Head of cardiology Professor Ravinay Bhindi has launched the AUS-COVID study, which will involve more than 800 patients in over 20 hospitals across Australia.
The Kolling Institute researcher said the study aims to provide clinicians and health services with the valuable information they need to lower complications for COVID-19 patients with cardiovascular disease.
“There is a lot we just don’t know about COVID-19, although there is some early data from China and Europe suggesting that cardiac patients are particularly vulnerable,” Professor Bhindi said.
“This leads to increased anxiety for patients and it means general practitioners and clinicians are not thoroughly informed about the implications for this group.
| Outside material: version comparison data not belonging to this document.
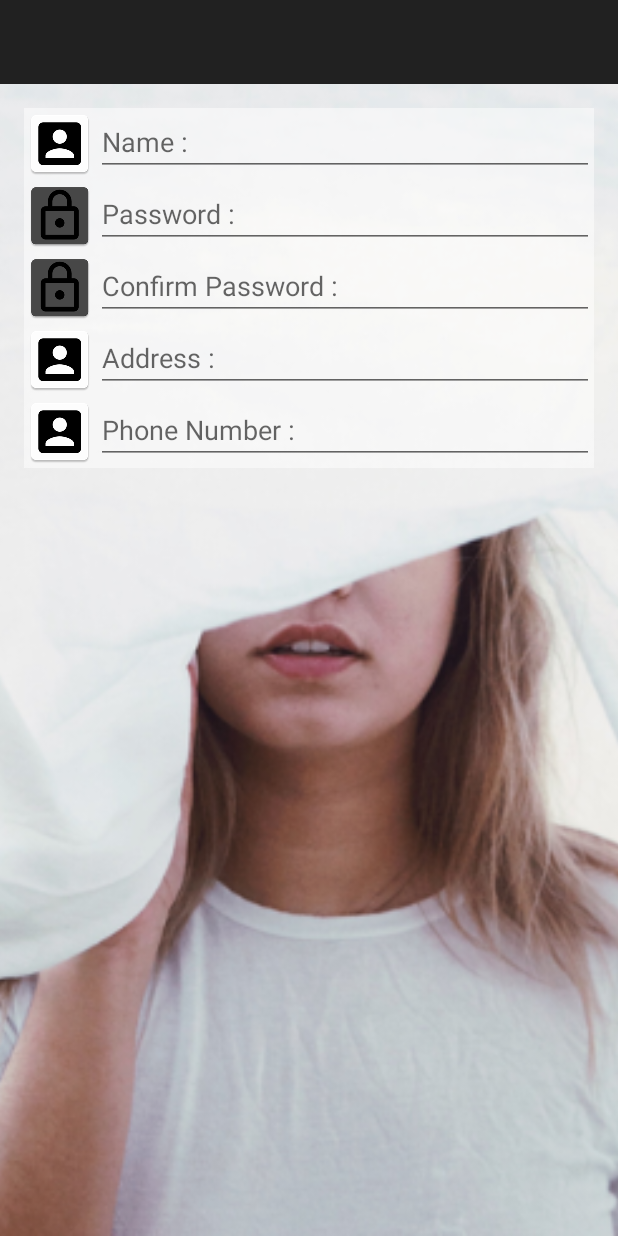
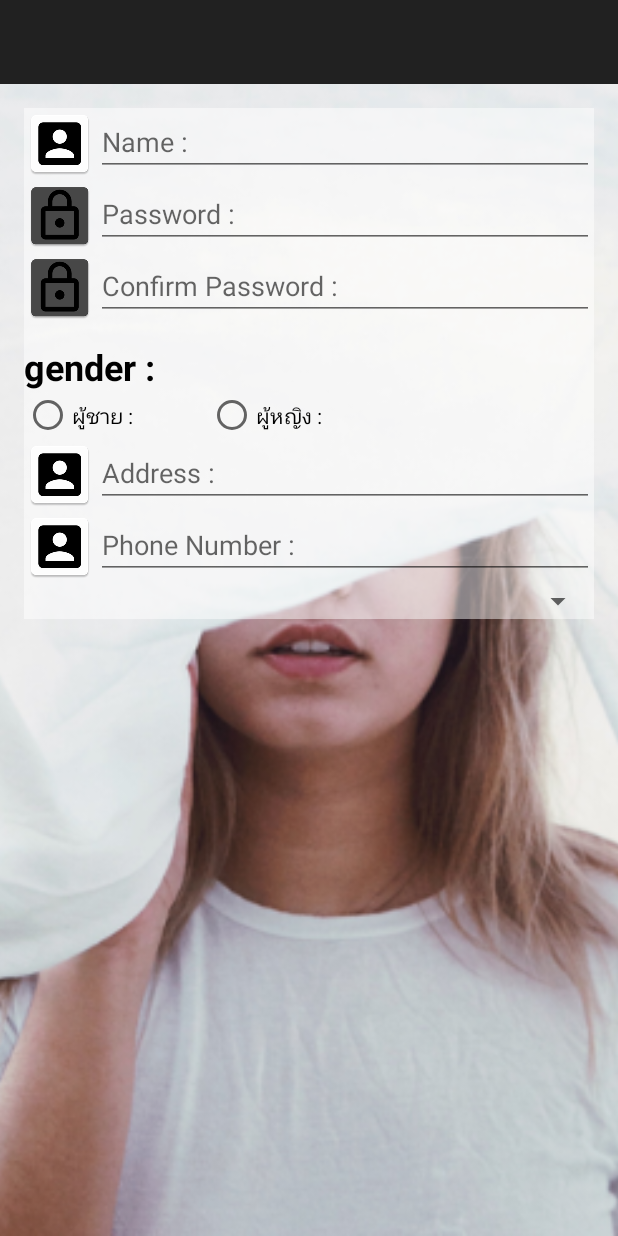
Before and after one commit to Goorock/HomeChok, an Android app: the screen it shows after launch (MainActivity), after a tap on "New Register", on a phone screen of 412 x 824 dp. Run offline under Robolectric (Android 15) with nearby library versions, the phone set to English and light mode, and no system bars.

Commit message:
After Lunch1

```diff
--- a/app/src/main/res/layout/fragmant_register.xml
+++ b/app/src/main/res/layout/fragmant_register.xml
@@ -1,55 +1,51 @@
 <?xml version="1.0" encoding="utf-8"?>
 <LinearLayout xmlns:android="http://schemas.android.com/apk/res/android"
+    xmlns:app="http://schemas.android.com/apk/res-auto"
     android:layout_width="match_parent"
     android:layout_height="match_parent"
-    xmlns:app="http://schemas.android.com/apk/res-auto"
     android:orientation="vertical">
 
     <!--ToolBar-->
     <android.support.v7.widget.Toolbar
+        android:id="@+id/tooberRegister"
         android:layout_width="match_parent"
         android:layout_height="?attr/actionBarSize"
         android:background="@color/colorPrimary"
-        app:theme="@style/ThemeOverlay.AppCompat.Dark.ActionBar"
-        android:id="@+id/tooberRegister"/>
-
-
+        app:theme="@style/ThemeOverlay.AppCompat.Dark.ActionBar" />
 
 
     <!--Content-->
 
     <ScrollView
-        android:padding="@dimen/padding"
         android:layout_width="match_parent"
-        android:layout_height="match_parent">
+        android:layout_height="match_parent"
+        android:padding="@dimen/padding">
 
         <!--Content-->
         <LinearLayout
+            android:layout_width="match_parent"
+            android:layout_height="match_parent"
             android:background="#78ffffff"
-            android:orientation="vertical"
-            android:layout_width="match_parent"
-            android:layout_height="match_parent">
+            android:orientation="vertical">
 
             <!--Name-->
             <LinearLayout
-            android:orientation="horizontal"
                 android:layout_width="match_parent"
-            android:layout_height="wrap_content">
+                android:layout_height="wrap_content"
+                android:orientation="horizontal">
 
-            <!--icon-->
+                https://github.com/pdarlingq/HomeChok.git  <!--icon-->
                 <ImageView
-                android:src="@mipmap/ic_user"
                     android:layout_width="wrap_content"
-                android:layout_height="wrap_content" />
+                    android:layout_height="wrap_content"
+                    android:src="@mipmap/ic_user" />
 
                 <!--Name-->
                 <EditText
+                    android:layout_width="match_parent"
+                    android:layout_height="wrap_content"
                     android:hint="Name :"
-                android:inputType="text"
-                android:layout_width="match_parent"
-                android:layout_height="wrap_content" />
-
-
+                    android:inputType="text" />
 
 
             </LinearLayout>
@@ -57,24 +53,22 @@
 
             <!--Password-->
             <LinearLayout
-                android:orientation="horizontal"
                 android:layout_width="match_parent"
-                android:layout_height="wrap_content">
+                android:layout_height="wrap_content"
+                android:orientation="horizontal">
 
                 <!--icon-->
                 <ImageView
-                    android:src="@mipmap/ic_password"
                     android:layout_width="wrap_content"
-                    android:layout_height="wrap_content" />
+                    android:layout_height="wrap_content"
+                    android:src="@mipmap/ic_password" />
 
                 <!--Name-->
                 <EditText
+                    android:layout_width="match_parent"
+                    android:layout_height="wrap_content"
                     android:hint="Password :"
-                    android:inputType="text"
-                    android:layout_width="match_parent"
-                    android:layout_height="wrap_content" />
-
-
+                    android:inputType="text" />
 
 
             </LinearLayout>
@@ -82,77 +76,105 @@
 
             <!--Confirm Password-->
             <LinearLayout
-                android:orientation="horizontal"
                 android:layout_width="match_parent"
-                android:layout_height="wrap_content">
+                android:layout_height="wrap_content"
+                android:orientation="horizontal">
 
                 <!--icon-->
                 <ImageView
-                    android:src="@mipmap/ic_password"
                     android:layout_width="wrap_content"
-                    android:layout_height="wrap_content" />
+                    android:layout_height="wrap_content"
+                    android:src="@mipmap/ic_password" />
 
                 <!--Name-->
                 <EditText
+                    android:layout_width="match_parent"
+                    android:layout_height="wrap_content"
                     android:hint="Confirm Password :"
-                    android:inputType="text"
-                    android:layout_width="match_parent"
-                    android:layout_height="wrap_content" />
-
-
+                    android:inputType="text" />
 
 
             </LinearLayout>
 
+            <!--Gender-->
+            <TextView
+                android:layout_width="wrap_content"
+                android:layout_height="wrap_content"
+                android:layout_marginTop="12dp"
+                android:text="gender :"
+                android:textColor="@color/colorPrimaryDark"
+                android:textSize="@dimen/h1"
+                android:textStyle="bold" />
+
+            <RadioGroup
+                android:layout_width="match_parent"
+                android:layout_height="wrap_content"
+                android:orientation="horizontal">
+
+                <!--Male-->
+                <RadioButton
+                    android:layout_width="wrap_content"
+                    android:layout_height="wrap_content"
+                    android:text="ผู้ชาย :" />
+                <!--Famle-->
+                <RadioButton
+                    android:layout_width="wrap_content"
+                    android:layout_height="wrap_content"
+                    android:layout_marginLeft="50dp"
+                    android:text="ผู้หญิง :" />
+
+
+            </RadioGroup>
+
 
             <!--Address-->
             <LinearLayout
-                android:orientation="horizontal"
                 android:layout_width="match_parent"
-                android:layout_height="wrap_content">
+                android:layout_height="wrap_content"
+                android:orientation="horizontal">
 
                 <!--icon-->
                 <ImageView
-                    android:src="@mipmap/ic_user"
                     android:layout_width="wrap_content"
-                    android:layout_height="wrap_content" />
+                    android:layout_height="wrap_content"
+                    android:src="@mipmap/ic_user" />
 
                 <!--Name-->
                 <EditText
+                    android:layout_width="match_parent"
+                    android:layout_height="wrap_content"
                     android:hint="Address :"
-                    android:inputType="text"
-                    android:layout_width="match_parent"
-                    android:layout_height="wrap_content" />
-
-
+                    android:inputType="text" />
 
 
             </LinearLayout>
 
             <!--Phone Number-->
             <LinearLayout
-                android:orientation="horizontal"
                 android:layout_width="match_parent"
-                android:layout_height="wrap_content">
+                android:layout_height="wrap_content"
+                android:orientation="horizontal">
 
                 <!--icon-->
                 <ImageView
-                    android:src="@mipmap/ic_user"
                     android:layout_width="wrap_content"
-                    android:layout_height="wrap_content" />
+                    android:layout_height="wrap_content"
+                    android:src="@mipmap/ic_user" />
 
                 <!--Name-->
                 <EditText
+                    android:layout_width="match_parent"
+                    android:layout_height="wrap_content"
                     android:hint="Phone Number :"
-                    android:inputType="text"
-                    android:layout_width="match_parent"
-                    android:layout_height="wrap_content" />
-
-
+                    android:inputType="text" />
 
 
             </LinearLayout>
 
+            <!--Show Spinner-->
+            <android.support.v7.widget.AppCompatSpinner
+                android:layout_width="match_parent"
+                android:layout_height="wrap_content"></android.support.v7.widget.AppCompatSpinner>
 
         </LinearLayout>
     </ScrollView>
```
Lines whose indentation alone changed are shown as unchanged.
“The study will provide timely advice to help clinicians allocate resources and identify patients most likely to deteriorate and therefore require a higher level of care.
“It will also help identify the patients unlikely to deteriorate, who can be safely discharged.
“Importantly, the AUS-COVID study will provide information on the safety of continuing common cardiac medications for patients with COVID-19.
“This is a really important national study which we believe will assist the large numbers of people with cardiovascular disease in Australia,” he said.
Matthew Gray, who was diagnosed with heart disease two years ago has welcomed the research.
“It’s a timely, landmark study which will help fill the gaps in knowledge, and assist GPs and clinicians to better manage people with heart disease who develop Covid,” he said.
“As a result of the research, there’ll be reliable information which will directly help me mange my health.”
The AUS-COVID study is receiving financial support from the Northern Sydney Local Health District and the Ramsay Hospital Research Foundation.